Once a year, in December, I make fruitcake. It's my grandmother's recipe. In my family, it was first made by her, then by my mother, now by me, and mainly for my dad, who's been eating it at Christmas for pretty well all of his life. It requires a truck load of dried fruit, soaking it liberally in booze, and a sleep after eating a slice. Sometimes, in seasons other than summer, I have a craving for fruitcake but just thinking about what making it entails - a trip to the supermarket, an overnight soaking of fruit, an enormous cake that takes weeks to get through - is enough to quell that desire... or at least it was until I came across this recipe in the newspaper last weekend.
Moroccan-spiced tea loaf
Adapted from a recipe by Helen Goh in The Sydney Morning Herald's Good Weekend
Ras-el-hanout is a North African spice blend (sometimes labelled "Moroccan spice") available from most supermarkets and delis. If you don't have any you could make up your own using this recipe - if you don't have all the spices in the ingredients list, I daresay you could wing it with what you have.
75g dried figs, in small dice
75g prunes, in small dice
75g dried apricots, in small dice
250ml hot black tea
225g self-raising flour
2 teaspoons ras-el-hanout
1/4 teaspoon salt
150g soft light brown sugar
1 egg, lightly beaten
milk, if needed (I didn't)
Put the dried fruit in a bowl and pour over hot tea. Leave covered overnight for fruit to plump up.
Preheat oven to 190 deg C (or 180 deg C fan-forced). Line a 1-litre loaf tin with baking paper.
Measure dry ingredients into a large bowl and add the soaked fruit (and any soaking liquid) and egg. Stir to combine, adding a splash of milk if mixture is too dry - the batter should be at dropping consistency.
Scrape mixture into loaf tin and bake for 50-55 minutes, or until a skewer/toothpick inserted in the centre of the cake comes out clean.
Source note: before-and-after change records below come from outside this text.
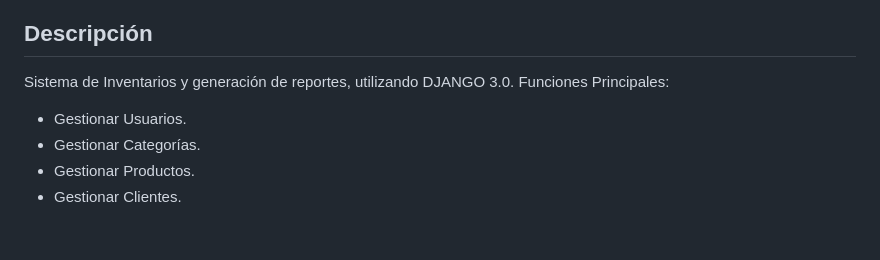
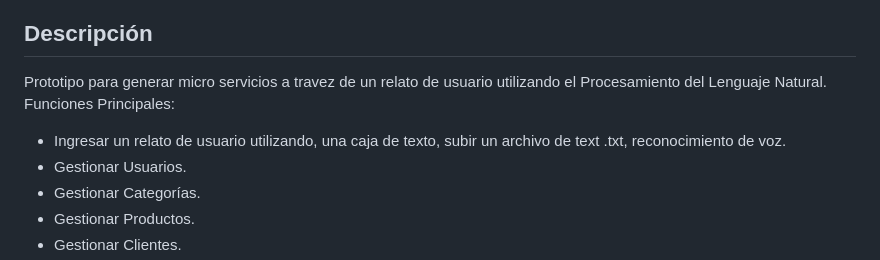
Before and after one commit to bnphony/Procesamiento-Lenguaje-Natural, a Markdown page: README.md, the part around the change. GitHub-like rendering; blank space fills up the shorter version.

```diff
--- a/README.md
+++ b/README.md
@@ -36,7 +36,8 @@
   - [Licencia de Uso](#licencia-de-uso)
 
 ## Descripción
-Sistema de Inventarios y generación de reportes, utilizando DJANGO 3.0. Funciones Principales:
+Prototipo para generar micro servicios a travez de un relato de usuario utilizando el Procesamiento del Lenguaje Natural. Funciones Principales:
+- Ingresar un relato de usuario utilizando, una caja de texto, subir un archivo de text .txt, reconocimiento de voz.
 - Gestionar Usuarios.
 - Gestionar Categorías.
 - Gestionar Productos.
```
Leave cool in tin for 10 minutes then invert onto wire rack to cool completely.
Slice thickly and spread with salted butter.